There is a corporate death penalty. Religious organizations can be sentenced to oblivion.
Typically, a non-profit corporation ends up forcibly terminated because it failed to follow the corporate forms. Usually, the failure to follow is not sporadic or just sloppiness but an abandonment. The abandonment of the corporate life usually includes failure to maintain membership records, failure to define voting membership qualifications, failure to elect directors or other officers in accord with bylaws, failure to maintain proper financial records and controls, failure to conduct regular board meetings, and an inability by application of neutral principles for a court or court appointed receiver to identify those with a right to make decisions about the assets of the non-profit corporation.

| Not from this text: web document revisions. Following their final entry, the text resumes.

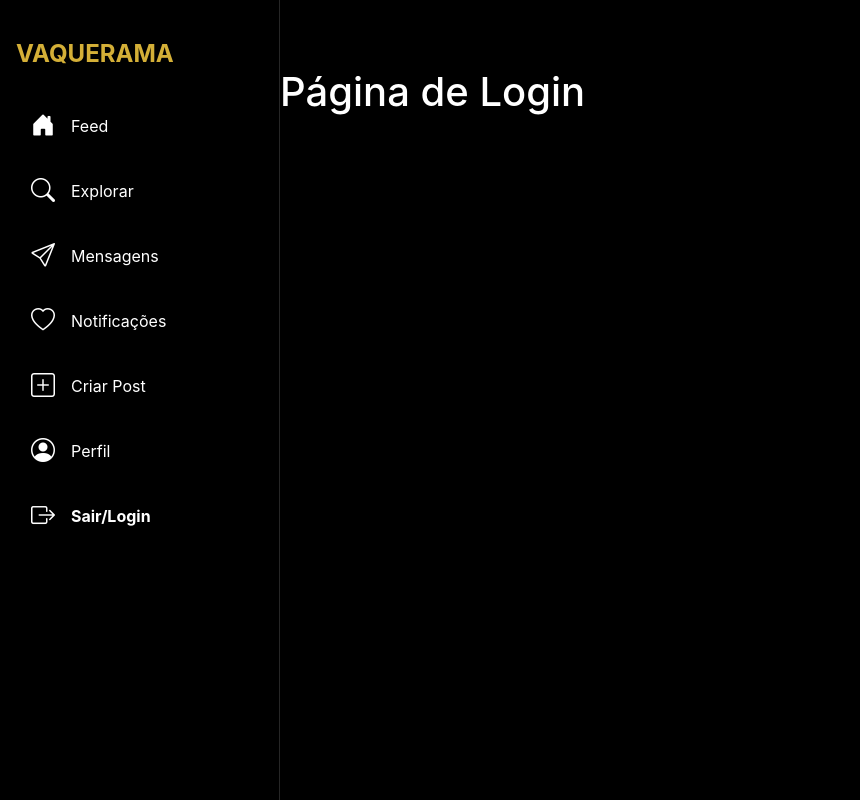
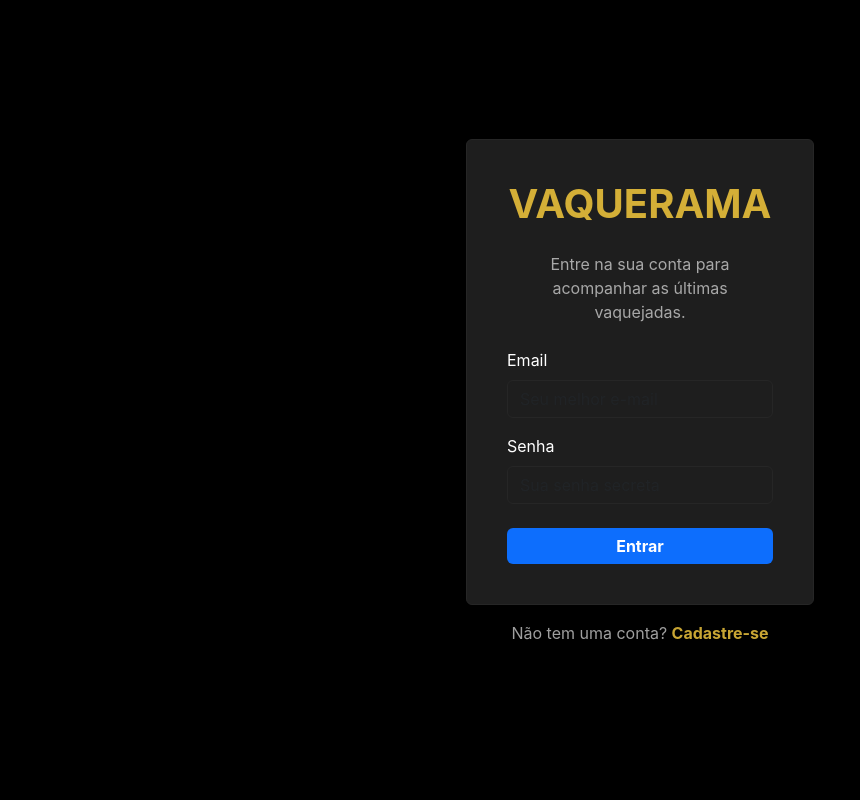
Before and after one commit to VictorSonzaAguiar/vaquerama-frontend, a React (Vite) app: page /login in a window 1280 px wide. Shown: the whole page, without its empty margins (0-860 px from the left). Built offline with nearby package versions, Linux system fonts and the light colour scheme.

Commit message:
feat(auth): Integracao final do Login com a API, correcao de rota e armazenamento do token JWT

```diff
--- a/package.json
+++ b/package.json
@@ -12,6 +12,7 @@
   "dependencies": {
     "axios": "^1.12.2",
     "bootstrap": "^5.3.8",
+    "bootstrap-icons": "^1.13.1",
     "react": "^19.1.1",
     "react-bootstrap": "^2.10.10",
     "react-dom": "^19.1.1",
--- a/src/App.jsx
+++ b/src/App.jsx
@@ -1,32 +1,44 @@
 // src/App.jsx
 
 import React from 'react';
-import { BrowserRouter as Router, Routes, Route } from 'react-router-dom';
+import { BrowserRouter as Router, Routes, Route, useLocation } from 'react-router-dom';
 
-// Importação das páginas (Ainda vamos criá-las)
 import Feed from './pages/Feed';
 import Login from './pages/Login';
 import Register from './pages/Register';
 import Profile from './pages/Profile';
+import AppLayout from './components/AppLayout';
 
-// Importação do Layout (Ainda vamos criar)
-import AppLayout from './components/AppLayout';
+
+// Componente para decidir se o Layout deve ser mostrado
+const LayoutWrapper = ({ children }) => {
+    const location = useLocation();
+
+    // Rotas onde o Sidebar/Layout deve ser oculto
+    const noLayoutPaths = ['/login', '/register'];
+    const showLayout = !noLayoutPaths.includes(location.pathname);
+
+    if (showLayout) {
+        return <AppLayout>{children}</AppLayout>;
+    }
+
+    // Para as rotas de Login e Register, apenas renderiza o conteúdo
+    return children;
+};
 
 
 function App() {
   return (
-    // O Router envolve toda a aplicação
     <Router>
-      {/* O AppLayout será o nosso container principal com Sidebar, Navbar, etc. */}
-      <AppLayout>
-        {/* As Routes definem o mapeamento das URLs para os componentes */}
+        {/* Envolve as rotas com o componente que decide o layout */}
+        <LayoutWrapper>
             <Routes>
 
-          {/* Rotas Públicas */}
+              {/* Rotas Públicas (sem layout) */}
               <Route path="/login" element={<Login />} />
               <Route path="/register" element={<Register />} />
 
-          {/* Rotas Protegidas (Definiremos a proteção nos hooks mais tarde) */}
+              {/* Rotas Protegidas (com layout) */}
               <Route path="/" element={<Feed />} /> {/* Rota principal é o Feed */}
               <Route path="/feed" element={<Feed />} />
               <Route path="/profile/:id" element={<Profile />} />
@@ -36,7 +48,7 @@ function App() {
               <Route path="*" element={<div>Página Não Encontrada (404)</div>} />
 
             </Routes>
-      </AppLayout>
+        </LayoutWrapper>
     </Router>
   );
 }
--- /dev/null
+++ b/src/api/api.js
@@ -0,0 +1,17 @@
+// src/api/api.js
+
+import axios from "axios";
+
+// URL base do nosso Backend (Node.js/Express)
+const API_URL = "http://localhost:3000/api";
+
+// Cria uma instância configurada do Axios
+const apiClient = axios.create({
+  baseURL: API_URL,
+  headers: {
+    "Content-Type": "application/json",
+  },
+  // Não incluiremos o token por enquanto, pois esta é a rota de Login
+});
+
+export default apiClient;
--- /dev/null
+++ b/src/hooks/useAuth.js
@@ -0,0 +1,66 @@
+// src/hooks/useAuth.js
+import { useState, useEffect } from "react";
+import apiClient from "../api/api";
+
+const useAuth = () => {
+  // Estado para armazenar o token (se o usuário está logado)
+  const [token, setToken] = useState(localStorage.getItem("userToken"));
+  const [isAuthenticated, setIsAuthenticated] = useState(!!token);
+  const [user, setUser] = useState(null);
+  const [loading, setLoading] = useState(false);
+
+  // Efeito para manter o estado de autenticação sincronizado
+  useEffect(() => {
+    setIsAuthenticated(!!token);
+    // TODO: No futuro, podemos decodificar o token ou buscar dados do usuário aqui.
+  }, [token]);
+
+  // Função de Login
+  const login = async (email, password) => {
+    setLoading(true);
+    try {
+      // Chamada de API: '/users/login' é o endpoint
+      const response = await apiClient.post("auth/login", { email, password });
+
+      // 2. Se for sucesso (Status 200), extrai o token
+      const newToken = response.data.token;
+      const userData = response.data.user; // Se a API retornar dados do user
+
+      if (newToken) {
+        // 3. Armazena o token e atualiza o estado
+        localStorage.setItem("userToken", newToken);
+        setToken(newToken);
+        setUser(userData);
+        setLoading(false);
+        return { success: true };
+      }
+    } catch (error) {
+      setLoading(false);
+
+      // Trata erros de resposta da API (ex: 401 Unauthorized)
+      const errorMessage = error.response
+        ? error.response.data.message || "Credenciais inválidas."
+        : "Erro de conexão com o servidor. O Backend está rodando?";
+
+      return { success: false, error: errorMessage };
+    }
+  };
+
+  // Função de Logout
+  const logout = () => {
+    localStorage.removeItem("userToken");
+    setToken(null);
+    setUser(null);
+  };
+
+  return {
+    isAuthenticated,
+    user,
+    loading,
+    login,
+    logout,
+    token,
+  };
+};
+
+export default useAuth;
--- a/src/pages/Login.jsx
+++ b/src/pages/Login.jsx
@@ -1 +1,108 @@
-const Login = () => { return <h1 className="text-white mt-5">Página de Login</h1>; }; export default Login;
+// src/pages/Login.jsx
+
+import { useState } from 'react'; // Importa apenas o que será usado
+import { Link, useNavigate } from 'react-router-dom'; // Importa Link e useNavigate
+import { Container, Row, Col, Card, Form, Button } from 'react-bootstrap';
+
+import useAuth from '../hooks/useAuth'; // O hook de autenticação real
+
+const Login = () => {
+  // 1. Estados para armazenar os dados do formulário
+  const [email, setEmail] = useState('');
+  const [password, setPassword] = useState('');
+  const [error, setError] = useState(null); // Para mensagens de erro
+
+  // 2. Hooks para autenticação e navegação
+  const { login, loading } = useAuth();
+  const navigate = useNavigate();
+
+  // 3. Função de submissão do formulário
+  const handleSubmit = async (e) => {
+    e.preventDefault();
+    setError(null);
+
+    // Chama a função de login real do hook
+    const result = await login(email, password);
+
+    if (result.success) {
+      console.log("Login Real: Sucesso!");
+      // Redireciona o usuário para o Feed após o login
+      navigate('/feed');
+    } else {
+      // Exibe a mensagem de erro retornada pelo hook
+      setError(result.error);
+    }
+  };
+
+  return (
+    <Container className="d-flex align-items-center justify-content-center min-vh-100">
+      <Row className="w-100">
+        {/* Colunas para centralizar o formulário em diferentes tamanhos de tela */}
+        <Col md={{ span: 6, offset: 3 }} lg={{ span: 4, offset: 4 }}>
+
+          <Card className="p-4 bg-card border-custom shadow-lg">
+            <Card.Body>
+
+              {/* Título do Projeto e Chamada (UI/UX) */}
+              <h1 className="text-center text-accent fw-bold mb-4">VAQUERAMA</h1>
+              <p className="text-center text-subtle mb-4">Entre na sua conta para acompanhar as últimas vaquejadas.</p>
+
+              {/* Formulário */}
+              <Form onSubmit={handleSubmit}>
+
+                {/* Campo de E-mail */}
+                <Form.Group className="mb-3" controlId="formBasicEmail">
+                  <Form.Label className="text-white">Email</Form.Label>
+                  <Form.Control
+                    type="email"
+                    placeholder="Seu melhor e-mail"
+                    value={email}
+                    onChange={(e) => setEmail(e.target.value)}
+                    className="bg-card text-white border-custom"
+                    required
+                  />
+                </Form.Group>
+
+                {/* Campo de Senha */}
+                <Form.Group className="mb-4" controlId="formBasicPassword">
+                  <Form.Label className="text-white">Senha</Form.Label>
+                  <Form.Control
+                    type="password"
+                    placeholder="Sua senha secreta"
+                    value={password}
+                    onChange={(e) => setPassword(e.target.value)}
+                    className="bg-card text-white border-custom"
+                    required
+                  />
+                </Form.Group>
+
+                {/* Mensagem de Erro (se houver) */}
+                {error && <div className="alert alert-danger mb-3" role="alert">{error}</div>}
+
+                {/* Botão de Submissão */}
+                <Button
+                  variant="primary"
+                  type="submit"
+                  className="w-100 bg-accent border-0 fw-bold"
+                  disabled={loading}
+                >
+                  {loading ? 'Entrando...' : 'Entrar'}
+                </Button>
+
+              </Form>
+
+            </Card.Body>
+          </Card>
+
+          {/* Link para Cadastro */}
+          <p className="text-center mt-3 text-subtle">
+            Não tem uma conta? <Link to="/register" className="text-accent fw-bold">Cadastre-se</Link>
+          </p>
+
+        </Col>
+      </Row>
+    </Container>
+  );
+};
+
+export default Login;
```
Also changed, not shown: 1 other file (tests, documents, lock files or other folders). Lines whose indentation alone changed are shown as unchanged.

In Ohio v Omar Ibn Khattab Mosque, Inc., 2017 Ohio 4453 (Ohio App. 10th Dist. 2017), the Attorney General of Ohio sought dissolution of the non-profit corporation and appointment of a receiver to form a successor non-profit corporation that would own the assets of Khattab Mosque, Inc. The court affirmed a magistrate’s findings that board members were attempting to hold office beyond their terms, multiple efforts to elect successors had merely multiplied disputes and claims, the mosque’s bank froze its accounts so it could not pay its bills because of competing claims, each faction before the court wanted control of church assets and ouster of the board members representing the opposite faction, and each side was attempting to drag the Attorney General into ecclesiastical disputes over qualifications of board members. The court refused to resolve any of the disputes, noting that years of litigation had already failed to do so, and simply granted the Attorney General’s petition to dissolve the corporation and appoint a receiver to supervise creation of a successor entity and all in only 40 pages.
Too often, such calamities arise from building programs. The Khattab Mosque collapse began in a building program that may have resulted in a battle for control. Churches, mosques, synagogues and para-church organizations that assume everyone will remain loyal, honest, and accommodating throughout the years will see no need for organizational documents, rules of corporate governance, and otherwise documented elections and regular meetings. Strong leadership that seemed to make such things unnecessary will retire or die. New members will sometimes become disenfranchised with the old ways. These are the reasons corporate forms matter.